U.S. officials believe China may be providing Russia nonlethal military assistance in Ukraine war
The U.S. believes China may be providing nonlethal military assistance to Russia for use in Ukraine, according to four U.S. officials familiar with the matter, and the administration worries China is considering sending lethal aid.
While China has provided some help to Russia, including parroting Russian disinformation campaigns about the war and promoting Russian false pretexts for the war, this is more tangible assistance for Russian troops in Ukraine, according to sources familiar with the matter.
The officials declined to provide specifics about the nonlethal military assistance but said it could include gear for the spring offensive, such as uniforms or even body armor.

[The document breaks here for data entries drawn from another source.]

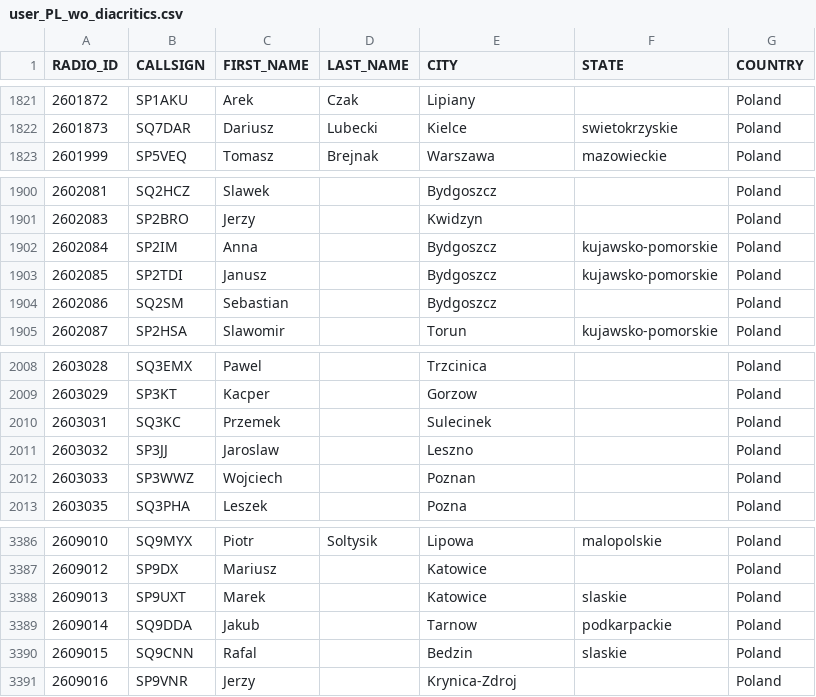
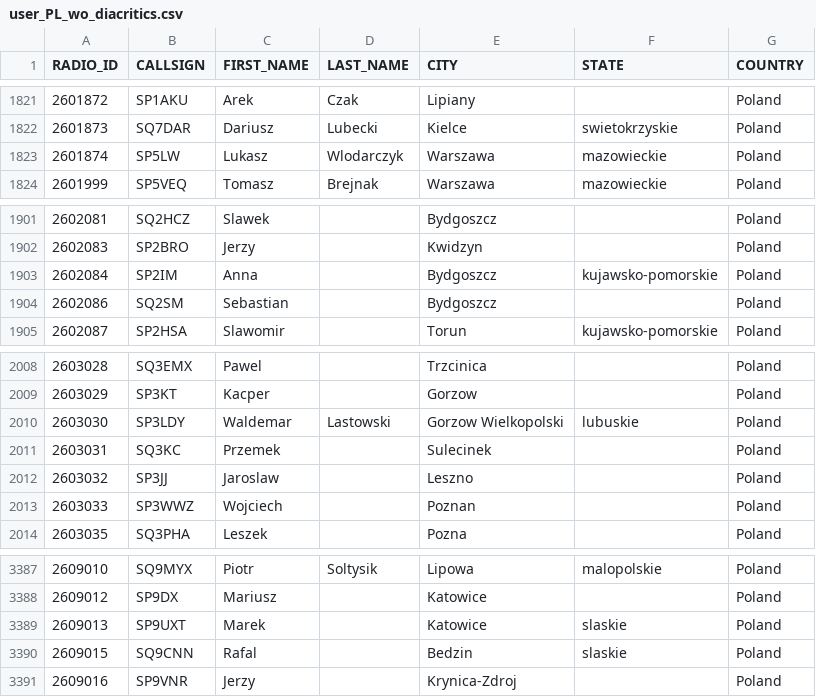
Before and after one commit to walczakkamil/dmr_users, a CSV file: user_PL_wo_diacritics.csv, drawn as a sheet; only a part is shown, gaps mark what is left out; removed rows and columns are numbered as before the commit, all else as after; the diff names each change by its address in the sheet, - before the commit and + after, or states it on an @@ line.

Commit message:
Updated: 2023-07-19-01-00

```diff
--- a/user_PL_wo_diacritics.csv
+++ b/user_PL_wo_diacritics.csv
+row 1823: 2601874 | SP5LW | Lukasz | Wlodarczyk | Warszawa | mazowieckie | Poland
-row 1903: 2602085 | SP2TDI | Janusz |  | Bydgoszcz | kujawsko-pomorskie | Poland
+row 2010: 2603030 | SP3LDY | Waldemar | Lastowski | Gorzow Wielkopolski | lubuskie | Poland
-row 3389: 2609014 | SQ9DDA | Jakub |  | Tarnow | podkarpackie | Poland
```
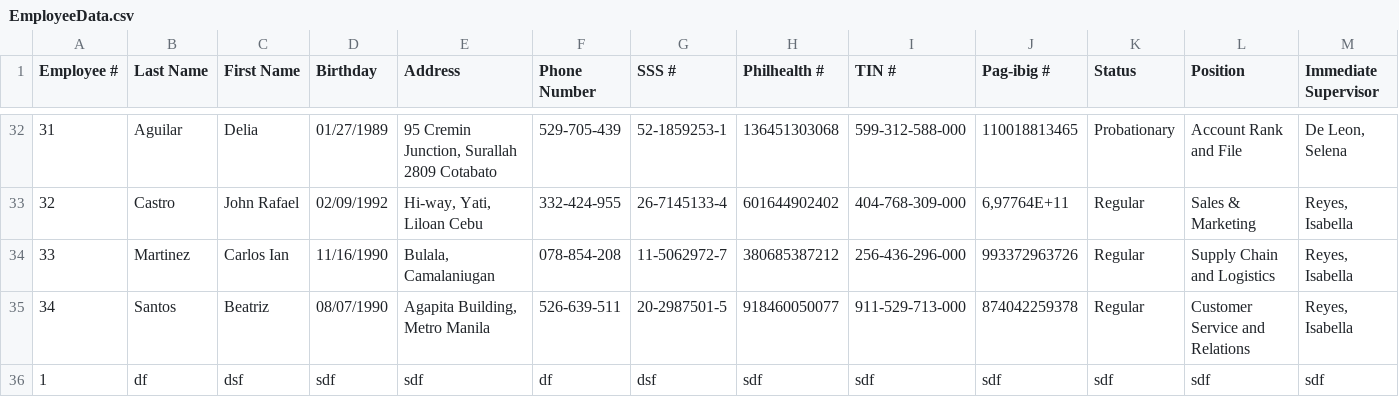
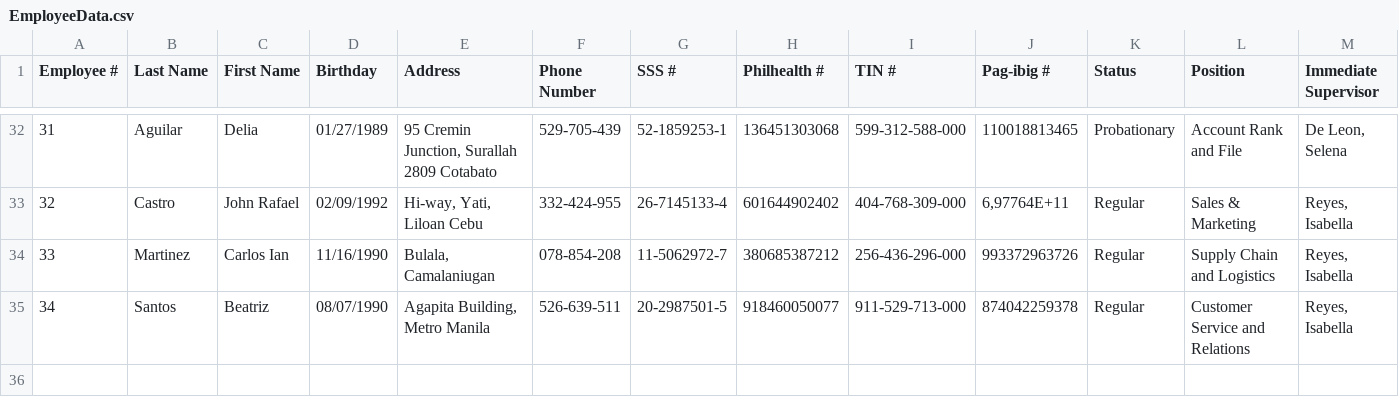
Before and after one commit to baebeemoe/FinalMPH, a CSV file: src/Files/EmployeeData.csv, drawn as a sheet; only a part is shown, gaps mark what is left out; rows hold the shown columns only; the diff names each change by its address in the sheet, - before the commit and + after, or states it on an @@ line.

```diff
--- a/src/Files/EmployeeData.csv
+++ b/src/Files/EmployeeData.csv
-row 36: 1 | df | dsf | sdf | sdf | df | dsf | sdf | sdf | sdf | sdf | sdf | sdf
```
Also changed, not shown: 1 other file.
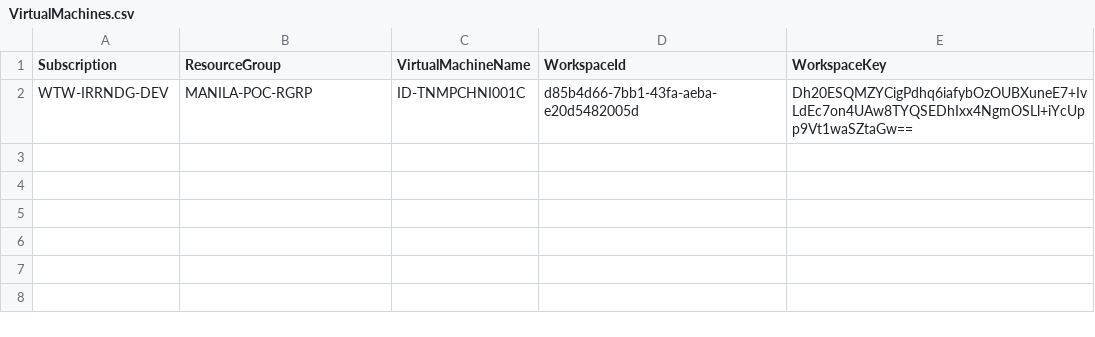
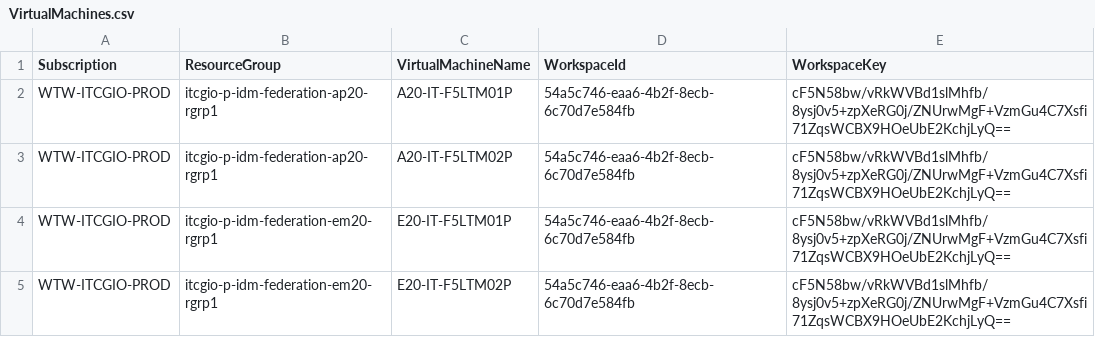
Before and after one commit to cartmander/server-monitoring-automation-v2, a CSV file: csv/VirtualMachines.csv, drawn as a sheet; removed rows and columns are numbered as before the commit, all else as after; the diff names each change by its address in the sheet, - before the commit and + after, or states it on an @@ line.

Commit message:
Updated csv

```diff
--- a/csv/VirtualMachines.csv
+++ b/csv/VirtualMachines.csv
-row 2: WTW-IRRNDG-DEV | MANILA-POC-RGRP | ID-TNMPCHNI001C | d85b4d66-7bb1-43fa-aeba-e20d5482005d | Dh20ESQMZYCigPdhq6iafybOzOUBXuneE7+IvLdEc7on4UAw8TYQSEDhIxx4NgmOSLl+iYcUpp9Vt1waSZtaGw==
+row 2: WTW-ITCGIO-PROD | itcgio-p-idm-federation-ap20-rgrp1 | A20-IT-F5LTM01P | 54a5c746-eaa6-4b2f-8ecb-6c70d7e584fb | cF5N58bw/vRkWVBd1slMhfb/8ysj0v5+zpXeRG0j/ZNUrwMgF+VzmGu4C7Xsfi71ZqsWCBX9HOeUbE2KchjLyQ==
+row 3: WTW-ITCGIO-PROD | itcgio-p-idm-federation-ap20-rgrp1 | A20-IT-F5LTM02P | 54a5c746-eaa6-4b2f-8ecb-6c70d7e584fb | cF5N58bw/vRkWVBd1slMhfb/8ysj0v5+zpXeRG0j/ZNUrwMgF+VzmGu4C7Xsfi71ZqsWCBX9HOeUbE2KchjLyQ==
+row 4: WTW-ITCGIO-PROD | itcgio-p-idm-federation-em20-rgrp1 | E20-IT-F5LTM01P | 54a5c746-eaa6-4b2f-8ecb-6c70d7e584fb | cF5N58bw/vRkWVBd1slMhfb/8ysj0v5+zpXeRG0j/ZNUrwMgF+VzmGu4C7Xsfi71ZqsWCBX9HOeUbE2KchjLyQ==
+row 5: WTW-ITCGIO-PROD | itcgio-p-idm-federation-em20-rgrp1 | E20-IT-F5LTM02P | 54a5c746-eaa6-4b2f-8ecb-6c70d7e584fb | cF5N58bw/vRkWVBd1slMhfb/8ysj0v5+zpXeRG0j/ZNUrwMgF+VzmGu4C7Xsfi71ZqsWCBX9HOeUbE2KchjLyQ==
```
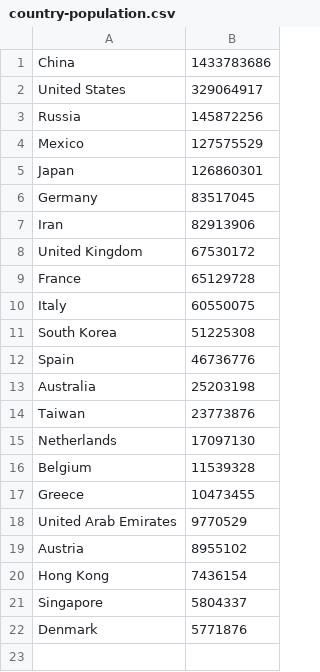
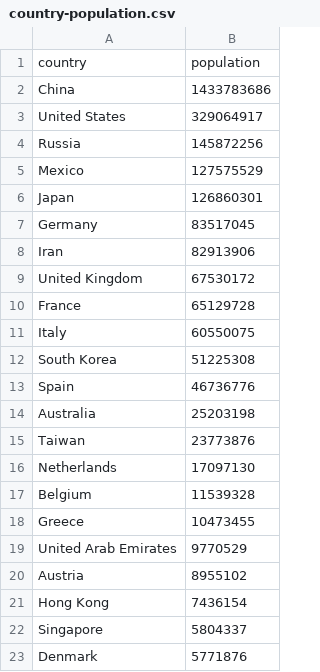
Before and after one commit to danqing/covid19, a CSV file: public/data/country-population.csv (was data/country-population.csv), drawn as a sheet.

Commit message:
Set up hooks to pull in data

```diff
--- a/data/country-population.csv
+++ b/public/data/country-population.csv
@@ -1 +1,2 @@
+country,population
 China,1433783686
```
Also changed, not shown: 9 other files.
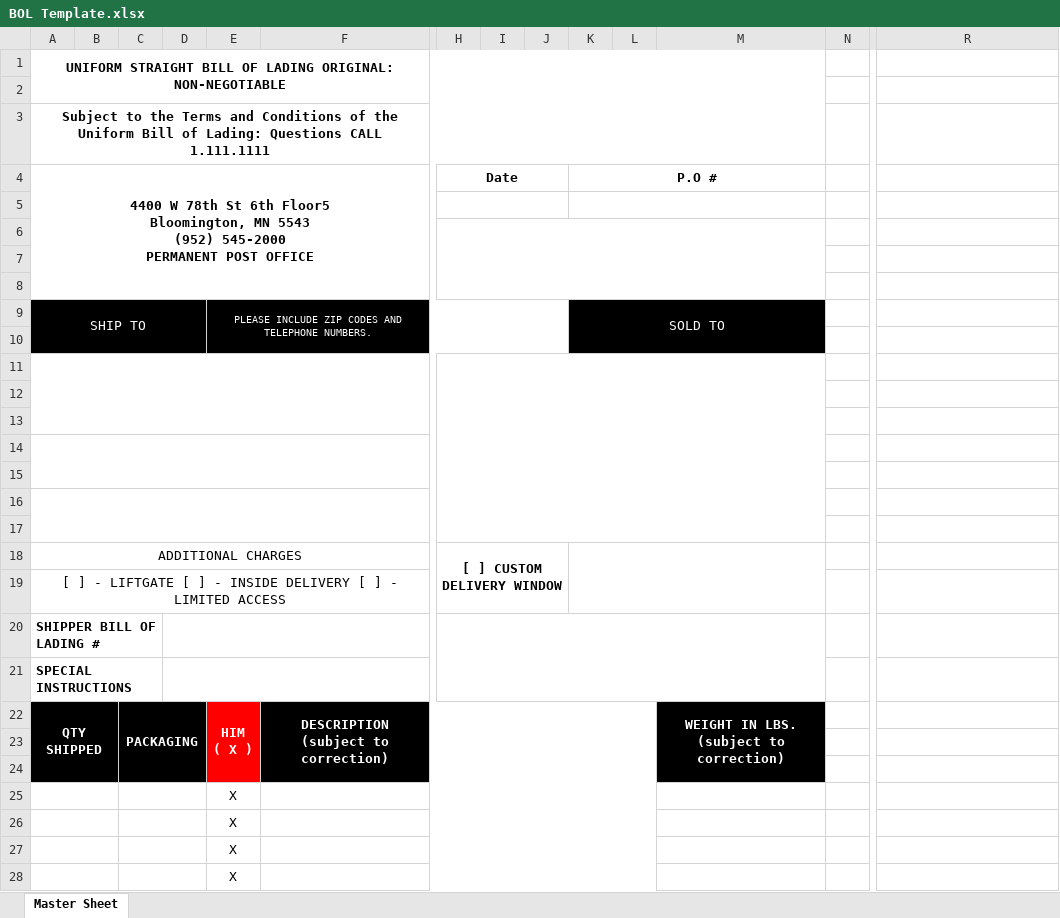
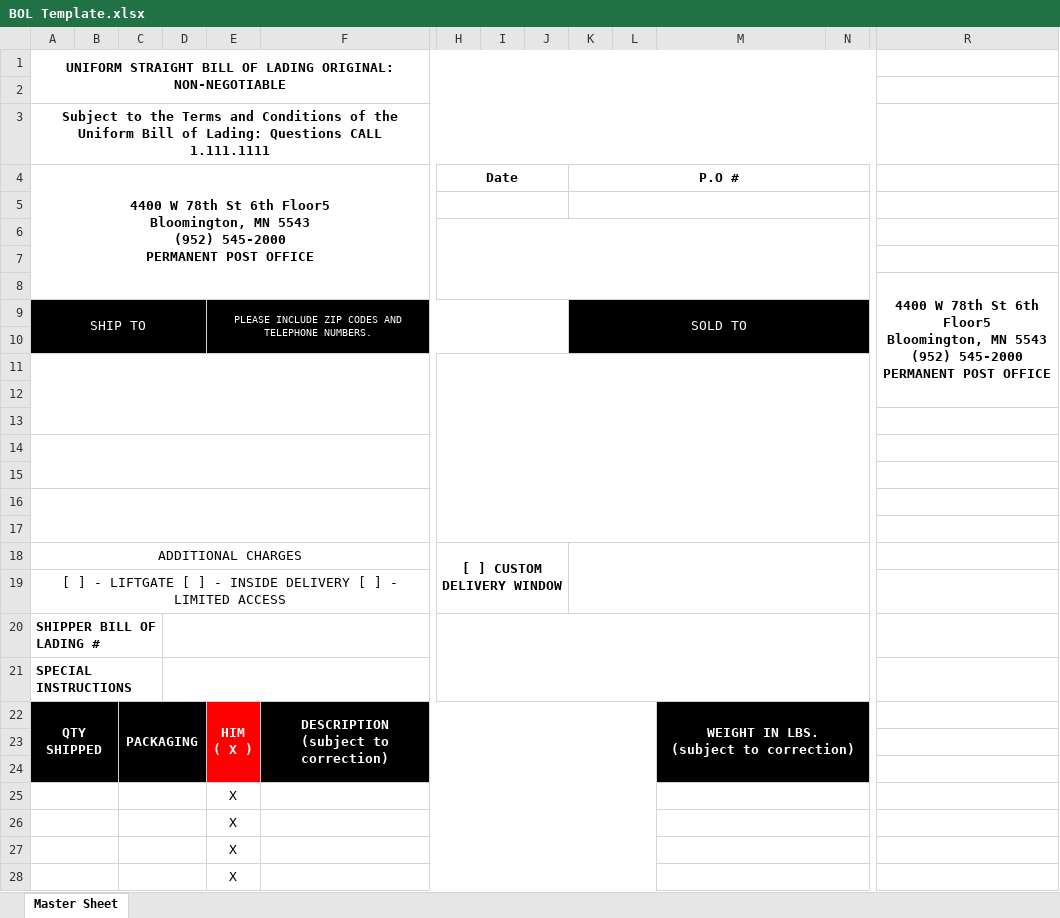
Before and after one commit to Austtiin/SpotlessStockX, an Excel workbook: SpotlessStockX/AppResources/BOL Template.xlsx, sheet Master Sheet, drawn as a sheet; only a part is shown, gaps mark what is left out; values as stored, in another font and other column widths than the file's, no borders; ↵ is a line break in a cell; the diff covers the shown part only; the diff names each change by its address in the sheet, - before the commit and + after, or states it on an @@ line.

```diff
--- a/SpotlessStockX/AppResources/BOL Template.xlsx (sheet Master Sheet)
+++ b/SpotlessStockX/AppResources/BOL Template.xlsx (sheet Master Sheet)
-A1:M2 merged
+A1:N2 merged
-A3:M3 merged
+A3:N3 merged
-K4:M4 merged
+K4:N4 merged
-K5:M5 merged
+K5:N5 merged
-H6:M8 merged
+H6:N8 merged
-R8: (empty)
+R8: 4400 W 78th St 6th Floor5 ↵ Bloomington, MN 5543 ↵ (952) 545-2000 ↵ PERMANENT POST OFFICE
+R8:R12 merged
-K9:M10 merged
+K9:N10 merged
-N9:N10 fill: none
+N9:N10 fill: #000000
-H11:M17 merged
+H11:N17 merged
-K18:M19 merged
+K18:N19 merged
-H20:M21 merged
+H20:N21 merged
-M22:M24 merged
+M22:N24 merged
-N22:N24 fill: none
+N22:N24 fill: #000000
+M25:N25 merged
+M26:N26 merged
+M27:N27 merged
+M28:N28 merged
```
Also changed, not shown: cell formats and merged cells elsewhere in this sheet, 3 other files.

A spokesperson for the National Security Council declined to comment. The Chinese Embassy in Washington did not reply to a request for comment over the weekend. Asked by Bloomberg about reports of Chinese lethal assistance to Russia, a spokesman for China's Ministry of Foreign Affairs said, "The U.S is not qualified to give orders to China. We will never accept U.S’s criticism, even coercion and pressure on China-Russia relations."
In the weeks after Russia invaded Ukraine, senior U.S. officials, including President Joe Biden and National Security Adviser Jake Sullivan, warned Beijing not to provide material support to Russia for the war or there would be consequences. China seemed to be complying and did not sell lethal weapons systems to Russia.
“We have been clear about our concerns about lethal aid. We have not yet seen them cross that line, but we don’t think they have taken it off the table,” according to a source familiar with the situation.
The source said China was trying “to creep up to the line without getting caught,” and that recent trend lines point to potentially more tangible Chinese government support for the Russian military.
Secretary of State Antony Blinken and China’s top diplomat, Wang Yi, met after the Munich Security Conference on Saturday, and a source familiar with the conversation said this was “an essential topic of conversation.” Blinken and other U.S. officials have been sharing information about the Chinese assistance to Russia with allies and partners at the conference.
Vice President Kamala Harris spoke at the conference Saturday and said China had grown closer to Russia.
“We are also troubled that Beijing has deepened its relationship with Moscow since the war began,” she said. “Looking ahead, any steps by China to provide lethal support to Russia would only reward aggression, continue the killing, and further undermine a rules-based order.”
The U.S. is consulting with allies and partners in Munich and elsewhere and sharing the concerning trend lines on China support for Russia, according to sources familiar with the conversations.
Bloomberg and CNN reported in January that the Biden administration had confronted Chinese government officials with evidence suggesting that Chinese companies had been providing nonlethal support to Russia in the war.
Now U.S. officials say the assistance is coming from the Chinese government itself.
It’s not clear if the support violates any sanctions, the officials said, or if the U.S. would impose new sanctions or costs on China for this nonlethal support, but sources familiar with the administration’s thinking said the U.S. would not hesitate to target those who violate sanctions.
This article was originally published on NBCNews.com